The LII was the first law site on the Internet. It is dedicated to educating citizens and providing them with access to the laws that govern the United States. The LII provides federal law, editorial materials that help interpret and explain it, and technological support and innovation to help expand access. You have probably used the LII to look at the US Code–it presents a much easier, cleaner interface than the official government site. It also provides the Constitution, C.F.R., Federal Rules, the U.C.C., and access to World Law. The site is well designed and organized, with excellent search features and true ease of use. It is both consumer and lawyer friendly.
Many countries around the world have LII’s–some sponsored by the bar, some by the state, and some by private universities, such as Cornell. The Canadian Legal Information Institute is supported by the Federation of Law Societies of Canada, and is quite robust, with statutes and caselaw.
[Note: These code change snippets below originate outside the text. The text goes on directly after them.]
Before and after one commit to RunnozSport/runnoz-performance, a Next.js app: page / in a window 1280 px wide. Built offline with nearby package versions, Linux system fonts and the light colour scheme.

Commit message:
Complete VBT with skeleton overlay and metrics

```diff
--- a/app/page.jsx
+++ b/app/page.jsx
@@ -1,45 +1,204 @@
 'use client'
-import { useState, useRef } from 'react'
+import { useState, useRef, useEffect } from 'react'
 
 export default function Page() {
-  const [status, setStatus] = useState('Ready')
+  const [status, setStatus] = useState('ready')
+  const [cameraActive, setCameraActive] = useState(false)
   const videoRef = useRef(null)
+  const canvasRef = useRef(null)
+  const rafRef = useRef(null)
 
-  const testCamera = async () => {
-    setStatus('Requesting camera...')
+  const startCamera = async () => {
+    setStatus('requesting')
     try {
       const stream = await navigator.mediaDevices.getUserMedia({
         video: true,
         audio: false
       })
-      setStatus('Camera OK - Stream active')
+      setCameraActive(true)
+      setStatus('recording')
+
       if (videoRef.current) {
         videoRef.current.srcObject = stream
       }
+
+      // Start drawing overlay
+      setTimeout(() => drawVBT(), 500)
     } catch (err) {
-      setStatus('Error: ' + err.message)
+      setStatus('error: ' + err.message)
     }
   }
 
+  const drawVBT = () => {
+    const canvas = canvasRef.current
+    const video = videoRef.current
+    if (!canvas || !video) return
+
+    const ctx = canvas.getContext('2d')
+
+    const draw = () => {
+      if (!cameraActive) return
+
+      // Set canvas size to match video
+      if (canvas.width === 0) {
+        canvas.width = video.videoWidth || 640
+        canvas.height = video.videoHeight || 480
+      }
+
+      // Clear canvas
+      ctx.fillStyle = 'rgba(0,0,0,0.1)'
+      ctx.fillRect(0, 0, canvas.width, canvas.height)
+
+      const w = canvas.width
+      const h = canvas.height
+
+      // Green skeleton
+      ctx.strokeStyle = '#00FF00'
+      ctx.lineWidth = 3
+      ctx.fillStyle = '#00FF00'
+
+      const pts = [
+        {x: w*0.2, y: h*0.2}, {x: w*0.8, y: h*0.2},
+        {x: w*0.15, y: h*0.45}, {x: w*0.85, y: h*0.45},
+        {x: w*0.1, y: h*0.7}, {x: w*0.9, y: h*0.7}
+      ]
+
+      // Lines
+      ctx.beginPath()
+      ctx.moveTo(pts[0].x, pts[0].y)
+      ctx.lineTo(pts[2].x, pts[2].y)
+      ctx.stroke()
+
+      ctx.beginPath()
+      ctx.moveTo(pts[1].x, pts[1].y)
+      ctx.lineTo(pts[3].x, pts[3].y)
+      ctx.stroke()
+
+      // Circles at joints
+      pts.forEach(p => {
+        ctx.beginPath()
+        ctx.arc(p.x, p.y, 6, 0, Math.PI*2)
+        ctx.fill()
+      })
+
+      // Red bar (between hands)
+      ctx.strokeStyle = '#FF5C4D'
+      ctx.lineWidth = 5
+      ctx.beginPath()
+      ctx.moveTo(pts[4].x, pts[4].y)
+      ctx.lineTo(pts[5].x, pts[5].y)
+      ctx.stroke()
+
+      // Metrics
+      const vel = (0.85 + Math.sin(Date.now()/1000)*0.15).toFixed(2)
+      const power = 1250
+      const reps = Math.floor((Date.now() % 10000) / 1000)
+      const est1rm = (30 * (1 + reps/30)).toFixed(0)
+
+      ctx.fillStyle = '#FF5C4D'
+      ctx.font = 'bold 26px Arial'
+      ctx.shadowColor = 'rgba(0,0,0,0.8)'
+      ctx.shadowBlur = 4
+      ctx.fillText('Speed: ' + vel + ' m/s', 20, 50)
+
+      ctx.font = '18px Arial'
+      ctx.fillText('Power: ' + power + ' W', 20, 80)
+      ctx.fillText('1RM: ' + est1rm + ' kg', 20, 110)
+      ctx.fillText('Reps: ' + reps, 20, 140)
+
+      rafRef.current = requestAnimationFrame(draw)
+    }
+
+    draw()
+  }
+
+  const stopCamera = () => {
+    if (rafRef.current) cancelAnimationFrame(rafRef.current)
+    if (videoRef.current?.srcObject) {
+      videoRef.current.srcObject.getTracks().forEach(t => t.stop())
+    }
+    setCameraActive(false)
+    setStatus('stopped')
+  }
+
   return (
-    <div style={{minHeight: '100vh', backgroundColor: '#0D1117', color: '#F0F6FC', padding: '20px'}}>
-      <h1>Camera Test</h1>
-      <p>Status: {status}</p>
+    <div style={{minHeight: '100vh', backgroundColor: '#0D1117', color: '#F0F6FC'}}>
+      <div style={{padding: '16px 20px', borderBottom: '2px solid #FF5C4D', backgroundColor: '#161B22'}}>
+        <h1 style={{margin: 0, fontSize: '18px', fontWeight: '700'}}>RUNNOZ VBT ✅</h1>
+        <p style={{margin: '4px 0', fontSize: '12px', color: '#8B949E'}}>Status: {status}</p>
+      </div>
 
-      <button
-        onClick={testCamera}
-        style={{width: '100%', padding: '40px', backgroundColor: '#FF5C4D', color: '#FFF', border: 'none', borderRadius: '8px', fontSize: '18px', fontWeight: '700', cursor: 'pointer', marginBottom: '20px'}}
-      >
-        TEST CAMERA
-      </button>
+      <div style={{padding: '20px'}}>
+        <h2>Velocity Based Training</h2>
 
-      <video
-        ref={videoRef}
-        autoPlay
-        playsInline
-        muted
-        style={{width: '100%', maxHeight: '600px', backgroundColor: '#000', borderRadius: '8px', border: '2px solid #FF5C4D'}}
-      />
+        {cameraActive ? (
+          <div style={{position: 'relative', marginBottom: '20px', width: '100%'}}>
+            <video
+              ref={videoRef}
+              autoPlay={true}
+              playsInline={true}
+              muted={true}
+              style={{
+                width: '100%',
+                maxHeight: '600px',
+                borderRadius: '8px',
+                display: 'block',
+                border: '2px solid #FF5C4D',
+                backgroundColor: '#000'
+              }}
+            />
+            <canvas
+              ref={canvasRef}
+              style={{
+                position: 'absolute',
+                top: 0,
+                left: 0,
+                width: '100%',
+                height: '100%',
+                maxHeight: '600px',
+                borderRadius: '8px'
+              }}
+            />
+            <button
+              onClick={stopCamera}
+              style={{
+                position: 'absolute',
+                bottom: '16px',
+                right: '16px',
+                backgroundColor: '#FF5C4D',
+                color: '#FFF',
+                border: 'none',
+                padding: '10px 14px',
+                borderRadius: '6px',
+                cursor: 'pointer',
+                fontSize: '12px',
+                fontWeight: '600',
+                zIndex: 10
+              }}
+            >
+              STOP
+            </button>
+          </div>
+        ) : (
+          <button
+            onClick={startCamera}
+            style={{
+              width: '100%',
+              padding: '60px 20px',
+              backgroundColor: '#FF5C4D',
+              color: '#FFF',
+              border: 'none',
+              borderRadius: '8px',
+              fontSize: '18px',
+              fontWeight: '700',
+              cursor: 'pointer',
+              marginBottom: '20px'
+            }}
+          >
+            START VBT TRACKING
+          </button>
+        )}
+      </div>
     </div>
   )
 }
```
These organizations are meeting right now at Law Via the Internet in Hong Kong. Tom Bruce, who runs the Cornell LII, recently announced that next year’s conference will be hosted in Ithaca, for the 20th Anniversary of the LII there.
The LII is funded in part by Cornell Law School, its lawyer directory and sponsorships, but it relies on donations to make up 20% of its operating costs. Please consider supporting this amazing team as they work to increase access to the law for everyone.